Bowhunting is a sport that requires skill, precision, and a keen sense of concentration, as well as the right equipment to deliver the swiftest and surest blow possible. Since bowhunters come in all shapes and sizes, you might be tempted to think that arrow weight is a matter of preference and physical strength. In truth, however, while light arrows might be easier to carry (and have the ability to travel more feet per second), a heavier one will always achieve the best results.
Why? Well, the first and most obvious reason involves the drag of the arrow, which begins as soon as the shot is fired. The slower deceleration rate of a heavier arrow (as opposed to the swiftness of a lighter propulsive) will cause deeper penetration upon impact, thereby insuring a swift kill. As bowhunting can be an exceedingly messy business when the shot fails to reach its intended target, this strong impact is exactly what the hunter should be looking for.
In fact, the situation can be explained perfectly if we apply Newton’s Second Law of Motion. For those who missed physics class that day, this is the law which applies to an object’s acceleration as it relates to the weight of said object. For these purposes, the propulsion of the arrow, as produced by the force of the shot, is directly proportional to the magnitude of said shot, and inversely proportional to the mass of the arrow. Thereby, the heavier the arrow, the more it will slow during flight.

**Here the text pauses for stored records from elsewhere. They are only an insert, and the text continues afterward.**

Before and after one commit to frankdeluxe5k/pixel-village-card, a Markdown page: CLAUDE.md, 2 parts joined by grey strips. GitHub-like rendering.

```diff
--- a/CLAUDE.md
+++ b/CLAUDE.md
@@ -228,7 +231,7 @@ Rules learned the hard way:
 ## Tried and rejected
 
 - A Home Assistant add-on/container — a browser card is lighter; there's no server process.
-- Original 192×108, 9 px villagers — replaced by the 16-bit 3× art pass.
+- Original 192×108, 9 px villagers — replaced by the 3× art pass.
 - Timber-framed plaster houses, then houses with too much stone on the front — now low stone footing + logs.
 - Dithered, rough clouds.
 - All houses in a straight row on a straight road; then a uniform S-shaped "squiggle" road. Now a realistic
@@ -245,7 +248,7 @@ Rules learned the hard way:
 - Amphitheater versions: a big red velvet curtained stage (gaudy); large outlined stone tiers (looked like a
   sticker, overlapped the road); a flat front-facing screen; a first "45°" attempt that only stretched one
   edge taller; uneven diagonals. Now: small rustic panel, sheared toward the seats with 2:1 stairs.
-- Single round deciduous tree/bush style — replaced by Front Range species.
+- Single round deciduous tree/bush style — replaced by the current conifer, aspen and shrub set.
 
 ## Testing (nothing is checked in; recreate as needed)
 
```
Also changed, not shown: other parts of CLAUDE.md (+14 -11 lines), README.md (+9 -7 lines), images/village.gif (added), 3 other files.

This might be difficult for some readers to accept, as it’s natural to assume that a faster-moving object would deliver a surer blow. The difference, however, lies in the momentum of the heavy arrow versus the light one. While a 350-grain arrow traveling at 340 feet per second delivers roughly the same amount of kinetic energy as a 480-grain propulsive moving at 290 feet per second, the force behind the heavier object generates more momentum, and is likelier to deliver the fatal blow to the target.
Though a light arrow could still achieve the desired result as long as the shot is dead-on, such bullseye moments are rare in bowhunting. It’s best not to rely too much on luck when dealing with matters of life and death.